Persistence Events

Probably the most widely used series of events are the “persistence” events, which correspond to the flush process. The flush is where all the decisions are made about pending changes to objects and are then emitted out to the database in the form of INSERT, UPDATE, and DELETE staetments.


The SessionEvents.before_flush() hook is by far the most generally useful event to use when an application wants to ensure that additional persistence changes to the database are made when a flush proceeds. Use SessionEvents.before_flush() in order to operate upon objects to validate their state as well as to compose additional objects and references before they are persisted. Within this event, it is safe to manipulate the Session’s state, that is, new objects can be attached to it, objects can be deleted, and indivual attributes on objects can be changed freely, and these changes will be pulled into the flush process when the event hook completes.

The typical SessionEvents.before_flush() hook will be tasked with scanning the collections, Session.dirty and Session.deleted in order to look for objects where something will be happening.

For illustrations of SessionEvents.before_flush(), see examples such as Versioning with a History Table and Versioning using Temporal Rows.


The SessionEvents.after_flush() hook is called after the SQL has been emitted for a flush process, but before the state of the objects that were flushed has been altered. That is, you can still inspect the, Session.dirty and Session.deleted collections to see what was just flushed, and you can also use history tracking features like the ones provided by AttributeState to see what changes were just persisted. In the SessionEvents.after_flush() event, additional SQL can be emitted to the database based on what’s observed to have changed.


SessionEvents.after_flush_postexec() is called soon after SessionEvents.after_flush(), but is invoked after the state of the objects has been modified to account for the flush that just took place. The, Session.dirty and Session.deleted collections are normally completely empty here.
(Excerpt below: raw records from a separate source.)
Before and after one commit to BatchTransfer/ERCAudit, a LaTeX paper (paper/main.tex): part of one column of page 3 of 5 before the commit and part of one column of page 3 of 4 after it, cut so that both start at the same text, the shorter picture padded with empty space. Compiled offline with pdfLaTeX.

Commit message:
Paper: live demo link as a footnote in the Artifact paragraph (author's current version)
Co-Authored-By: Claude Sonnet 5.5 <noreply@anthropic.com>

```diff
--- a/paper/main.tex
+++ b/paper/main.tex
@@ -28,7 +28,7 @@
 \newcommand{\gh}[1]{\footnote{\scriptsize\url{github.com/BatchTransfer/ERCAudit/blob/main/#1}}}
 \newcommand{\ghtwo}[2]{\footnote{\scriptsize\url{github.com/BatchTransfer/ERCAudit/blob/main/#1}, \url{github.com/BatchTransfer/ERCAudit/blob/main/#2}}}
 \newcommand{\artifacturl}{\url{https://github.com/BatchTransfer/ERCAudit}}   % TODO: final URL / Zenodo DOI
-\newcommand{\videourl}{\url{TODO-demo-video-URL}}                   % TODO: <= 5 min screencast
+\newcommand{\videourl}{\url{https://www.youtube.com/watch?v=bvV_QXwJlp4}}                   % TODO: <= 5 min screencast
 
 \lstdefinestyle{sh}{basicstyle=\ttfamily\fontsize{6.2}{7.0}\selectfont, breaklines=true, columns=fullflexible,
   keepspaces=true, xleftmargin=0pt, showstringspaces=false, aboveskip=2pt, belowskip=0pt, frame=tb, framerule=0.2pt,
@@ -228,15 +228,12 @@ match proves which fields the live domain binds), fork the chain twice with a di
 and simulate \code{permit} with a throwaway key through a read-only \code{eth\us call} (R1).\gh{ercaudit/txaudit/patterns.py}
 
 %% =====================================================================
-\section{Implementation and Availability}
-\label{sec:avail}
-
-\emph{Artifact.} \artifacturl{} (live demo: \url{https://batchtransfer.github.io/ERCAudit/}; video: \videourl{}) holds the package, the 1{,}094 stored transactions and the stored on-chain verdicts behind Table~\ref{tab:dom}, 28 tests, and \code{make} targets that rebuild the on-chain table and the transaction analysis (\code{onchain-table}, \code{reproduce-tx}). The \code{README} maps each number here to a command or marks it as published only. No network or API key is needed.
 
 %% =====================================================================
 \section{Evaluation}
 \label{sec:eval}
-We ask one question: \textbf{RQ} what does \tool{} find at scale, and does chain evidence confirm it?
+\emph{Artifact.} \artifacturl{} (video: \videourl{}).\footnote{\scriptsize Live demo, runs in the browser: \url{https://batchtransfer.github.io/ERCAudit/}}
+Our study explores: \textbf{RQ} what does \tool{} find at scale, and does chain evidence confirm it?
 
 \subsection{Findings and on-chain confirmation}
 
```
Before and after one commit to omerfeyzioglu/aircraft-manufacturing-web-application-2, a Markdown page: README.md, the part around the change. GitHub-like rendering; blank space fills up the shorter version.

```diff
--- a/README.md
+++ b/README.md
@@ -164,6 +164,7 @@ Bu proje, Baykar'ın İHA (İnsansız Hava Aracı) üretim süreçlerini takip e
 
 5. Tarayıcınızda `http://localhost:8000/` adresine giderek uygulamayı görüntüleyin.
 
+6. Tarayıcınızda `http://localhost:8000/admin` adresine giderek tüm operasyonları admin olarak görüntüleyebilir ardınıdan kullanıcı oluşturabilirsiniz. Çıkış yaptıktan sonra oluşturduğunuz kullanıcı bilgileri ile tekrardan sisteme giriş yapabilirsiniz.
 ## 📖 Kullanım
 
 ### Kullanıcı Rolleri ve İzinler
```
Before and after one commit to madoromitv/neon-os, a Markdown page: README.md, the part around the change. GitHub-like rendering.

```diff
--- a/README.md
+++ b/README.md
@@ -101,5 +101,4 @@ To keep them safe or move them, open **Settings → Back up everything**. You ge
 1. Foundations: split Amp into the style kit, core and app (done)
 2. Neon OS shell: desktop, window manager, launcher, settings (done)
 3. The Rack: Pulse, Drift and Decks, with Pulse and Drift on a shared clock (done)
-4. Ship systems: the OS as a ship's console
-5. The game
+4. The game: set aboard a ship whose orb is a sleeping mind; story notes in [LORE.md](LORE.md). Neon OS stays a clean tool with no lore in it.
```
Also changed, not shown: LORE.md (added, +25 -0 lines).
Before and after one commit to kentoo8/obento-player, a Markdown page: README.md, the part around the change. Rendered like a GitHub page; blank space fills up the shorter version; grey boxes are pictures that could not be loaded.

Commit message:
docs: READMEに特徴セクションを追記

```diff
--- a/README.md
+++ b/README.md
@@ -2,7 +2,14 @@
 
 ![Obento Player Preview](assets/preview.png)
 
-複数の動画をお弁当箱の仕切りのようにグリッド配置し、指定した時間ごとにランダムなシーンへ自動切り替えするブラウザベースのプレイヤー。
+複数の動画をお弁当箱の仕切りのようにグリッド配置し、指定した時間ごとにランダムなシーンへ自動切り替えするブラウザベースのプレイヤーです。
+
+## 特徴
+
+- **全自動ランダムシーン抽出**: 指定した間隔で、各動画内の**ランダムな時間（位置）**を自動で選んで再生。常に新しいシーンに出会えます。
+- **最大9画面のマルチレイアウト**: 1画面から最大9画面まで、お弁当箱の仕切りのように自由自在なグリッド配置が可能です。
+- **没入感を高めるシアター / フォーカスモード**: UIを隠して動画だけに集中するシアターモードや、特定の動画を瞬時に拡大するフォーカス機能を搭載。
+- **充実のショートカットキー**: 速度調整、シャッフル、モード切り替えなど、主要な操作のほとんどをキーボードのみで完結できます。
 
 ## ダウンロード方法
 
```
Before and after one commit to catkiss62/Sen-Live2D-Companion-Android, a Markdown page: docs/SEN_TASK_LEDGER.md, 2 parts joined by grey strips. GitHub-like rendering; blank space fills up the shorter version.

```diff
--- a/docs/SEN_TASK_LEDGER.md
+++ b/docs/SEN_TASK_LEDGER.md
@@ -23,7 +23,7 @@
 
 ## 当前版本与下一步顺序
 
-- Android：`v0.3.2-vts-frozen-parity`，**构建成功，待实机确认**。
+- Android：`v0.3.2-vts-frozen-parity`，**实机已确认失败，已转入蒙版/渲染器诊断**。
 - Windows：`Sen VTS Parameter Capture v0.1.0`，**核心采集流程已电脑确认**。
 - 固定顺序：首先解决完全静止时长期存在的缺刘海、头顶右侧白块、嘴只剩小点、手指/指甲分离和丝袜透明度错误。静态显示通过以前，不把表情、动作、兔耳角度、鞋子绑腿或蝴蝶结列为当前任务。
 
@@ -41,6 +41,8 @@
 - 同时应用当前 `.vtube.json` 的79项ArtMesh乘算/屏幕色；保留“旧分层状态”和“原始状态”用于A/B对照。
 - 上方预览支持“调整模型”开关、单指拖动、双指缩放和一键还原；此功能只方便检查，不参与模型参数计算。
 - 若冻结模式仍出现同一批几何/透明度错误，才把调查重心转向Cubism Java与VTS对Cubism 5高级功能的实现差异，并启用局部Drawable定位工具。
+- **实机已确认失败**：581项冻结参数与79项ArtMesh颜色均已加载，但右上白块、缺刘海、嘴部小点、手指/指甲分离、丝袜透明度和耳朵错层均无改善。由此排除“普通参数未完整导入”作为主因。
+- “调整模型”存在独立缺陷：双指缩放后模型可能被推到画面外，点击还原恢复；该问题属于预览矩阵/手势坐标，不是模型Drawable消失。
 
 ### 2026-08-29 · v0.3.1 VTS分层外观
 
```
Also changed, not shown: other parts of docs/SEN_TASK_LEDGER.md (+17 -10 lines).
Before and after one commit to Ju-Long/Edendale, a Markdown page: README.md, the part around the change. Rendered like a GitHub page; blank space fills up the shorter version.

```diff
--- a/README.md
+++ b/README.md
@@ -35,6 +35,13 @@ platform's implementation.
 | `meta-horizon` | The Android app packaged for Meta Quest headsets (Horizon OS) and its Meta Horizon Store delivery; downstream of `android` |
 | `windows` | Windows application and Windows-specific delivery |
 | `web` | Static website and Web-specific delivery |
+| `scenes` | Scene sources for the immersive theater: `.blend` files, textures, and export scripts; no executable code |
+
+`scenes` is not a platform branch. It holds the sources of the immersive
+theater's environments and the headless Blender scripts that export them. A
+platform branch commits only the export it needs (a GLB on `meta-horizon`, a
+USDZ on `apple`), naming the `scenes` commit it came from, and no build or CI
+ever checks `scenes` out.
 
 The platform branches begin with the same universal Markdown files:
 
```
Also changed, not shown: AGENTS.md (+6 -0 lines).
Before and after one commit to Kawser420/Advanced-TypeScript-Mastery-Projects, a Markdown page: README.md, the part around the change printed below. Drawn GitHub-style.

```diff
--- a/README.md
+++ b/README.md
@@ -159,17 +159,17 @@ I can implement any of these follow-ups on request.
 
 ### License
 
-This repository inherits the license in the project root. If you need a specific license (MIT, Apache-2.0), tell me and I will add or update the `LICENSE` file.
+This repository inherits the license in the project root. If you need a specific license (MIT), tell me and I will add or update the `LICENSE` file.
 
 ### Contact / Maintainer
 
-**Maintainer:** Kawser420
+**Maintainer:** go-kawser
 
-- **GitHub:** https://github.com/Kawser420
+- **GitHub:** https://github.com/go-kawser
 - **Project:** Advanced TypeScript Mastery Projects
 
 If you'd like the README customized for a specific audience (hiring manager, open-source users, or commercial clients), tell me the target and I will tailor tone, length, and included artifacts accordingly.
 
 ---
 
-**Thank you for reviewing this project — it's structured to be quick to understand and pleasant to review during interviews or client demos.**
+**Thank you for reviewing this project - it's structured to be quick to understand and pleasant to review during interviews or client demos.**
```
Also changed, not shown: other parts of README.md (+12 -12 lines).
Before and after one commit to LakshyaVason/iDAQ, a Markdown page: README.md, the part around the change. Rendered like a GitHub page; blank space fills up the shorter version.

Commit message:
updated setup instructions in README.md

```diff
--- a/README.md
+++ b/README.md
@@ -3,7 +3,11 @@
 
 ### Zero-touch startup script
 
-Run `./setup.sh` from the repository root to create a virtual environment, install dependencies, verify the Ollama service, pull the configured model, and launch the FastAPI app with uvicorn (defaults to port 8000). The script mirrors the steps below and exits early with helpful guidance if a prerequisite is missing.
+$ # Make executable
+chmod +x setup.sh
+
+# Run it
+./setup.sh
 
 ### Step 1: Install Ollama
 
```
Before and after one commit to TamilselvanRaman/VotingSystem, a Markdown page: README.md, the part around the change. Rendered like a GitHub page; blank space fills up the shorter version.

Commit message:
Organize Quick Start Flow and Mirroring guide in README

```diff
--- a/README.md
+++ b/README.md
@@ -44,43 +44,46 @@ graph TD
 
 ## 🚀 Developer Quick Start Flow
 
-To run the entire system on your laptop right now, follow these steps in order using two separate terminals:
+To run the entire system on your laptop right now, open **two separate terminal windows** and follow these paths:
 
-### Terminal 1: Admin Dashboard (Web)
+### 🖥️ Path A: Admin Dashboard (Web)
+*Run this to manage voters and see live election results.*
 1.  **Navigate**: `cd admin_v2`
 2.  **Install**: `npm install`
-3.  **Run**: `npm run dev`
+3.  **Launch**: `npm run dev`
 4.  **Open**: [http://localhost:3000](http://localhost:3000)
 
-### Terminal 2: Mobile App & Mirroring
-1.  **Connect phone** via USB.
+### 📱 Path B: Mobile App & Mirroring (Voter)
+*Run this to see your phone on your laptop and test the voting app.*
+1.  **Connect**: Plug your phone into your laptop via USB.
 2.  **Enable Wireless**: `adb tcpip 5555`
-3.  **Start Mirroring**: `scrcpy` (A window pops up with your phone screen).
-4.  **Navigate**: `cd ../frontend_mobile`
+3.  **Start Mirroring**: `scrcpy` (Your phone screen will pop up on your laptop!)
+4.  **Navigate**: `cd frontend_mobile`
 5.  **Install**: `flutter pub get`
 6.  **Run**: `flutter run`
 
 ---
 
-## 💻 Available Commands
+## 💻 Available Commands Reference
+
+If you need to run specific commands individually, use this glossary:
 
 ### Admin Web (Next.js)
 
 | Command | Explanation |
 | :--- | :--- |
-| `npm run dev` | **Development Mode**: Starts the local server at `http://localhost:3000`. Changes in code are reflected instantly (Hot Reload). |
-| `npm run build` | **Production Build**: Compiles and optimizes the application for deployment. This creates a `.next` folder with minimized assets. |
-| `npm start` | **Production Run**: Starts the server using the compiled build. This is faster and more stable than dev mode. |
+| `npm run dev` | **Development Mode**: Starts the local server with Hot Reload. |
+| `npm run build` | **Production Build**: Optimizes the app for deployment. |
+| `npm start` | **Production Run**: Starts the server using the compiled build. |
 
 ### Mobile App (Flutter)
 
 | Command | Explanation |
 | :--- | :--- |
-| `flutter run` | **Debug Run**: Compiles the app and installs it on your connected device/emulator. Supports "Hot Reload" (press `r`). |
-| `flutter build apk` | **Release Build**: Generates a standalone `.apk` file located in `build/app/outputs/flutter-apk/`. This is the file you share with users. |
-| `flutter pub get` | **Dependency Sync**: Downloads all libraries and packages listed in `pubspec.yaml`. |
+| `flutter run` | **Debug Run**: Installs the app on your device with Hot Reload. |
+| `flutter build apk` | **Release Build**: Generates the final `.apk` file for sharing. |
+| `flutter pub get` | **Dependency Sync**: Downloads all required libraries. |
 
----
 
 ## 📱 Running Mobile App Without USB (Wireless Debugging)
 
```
Use SessionEvents.after_flush_postexec() to inspect the identity map for finalized objects and possibly emit additional SQL. In this hook, there is the ability to make new changes on objects, which means the Session will again go into a “dirty” state; the mechanics of the Session here will cause it to flush again if new changes are detected in this hook if the flush were invoked in the context of Session.commit(); otherwise, the pending changes will be bundled as part of the next normal flush. When the hook detects new changes within a Session.commit(), a counter ensures that an endless loop in this regard is stopped after 100 iterations, in the case that an SessionEvents.after_flush_postexec() hook continually adds new state to be flushed each time it is called.

Mapper-level Events

In addition to the flush-level hooks, there is also a suite of hooks that are more fine-grained, in that they are called on a per-object basis and are broken out based on INSERT, UPDATE or DELETE. These are the mapper persistence hooks, and they too are very popular, however these events need to be approached more cautiously, as they proceed within the context of the flush process that is already ongoing; many operations are not safe to proceed here.

The events are:

Each event is passed the Mapper, the mapped object itself, and the Connection which is being used to emit an INSERT, UPDATE or DELETE statement. The appeal of these events is clear, in that if an application wants to tie some activity to when a specific type of object is persisted with an INSERT, the hook is very specific; unlike the SessionEvents.before_flush() event, there’s no need to search through collections like in order to find targets. However, the flush plan which represents the full list of every single INSERT, UPDATE, DELETE statement to be emitted has already been decided when these events are called, and no changes may be made at this stage. Therefore the only changes that are even possible to the given objects are upon attributes local to the object’s row. Any other change to the object or other objects will impact the state of the Session, which will fail to function properly.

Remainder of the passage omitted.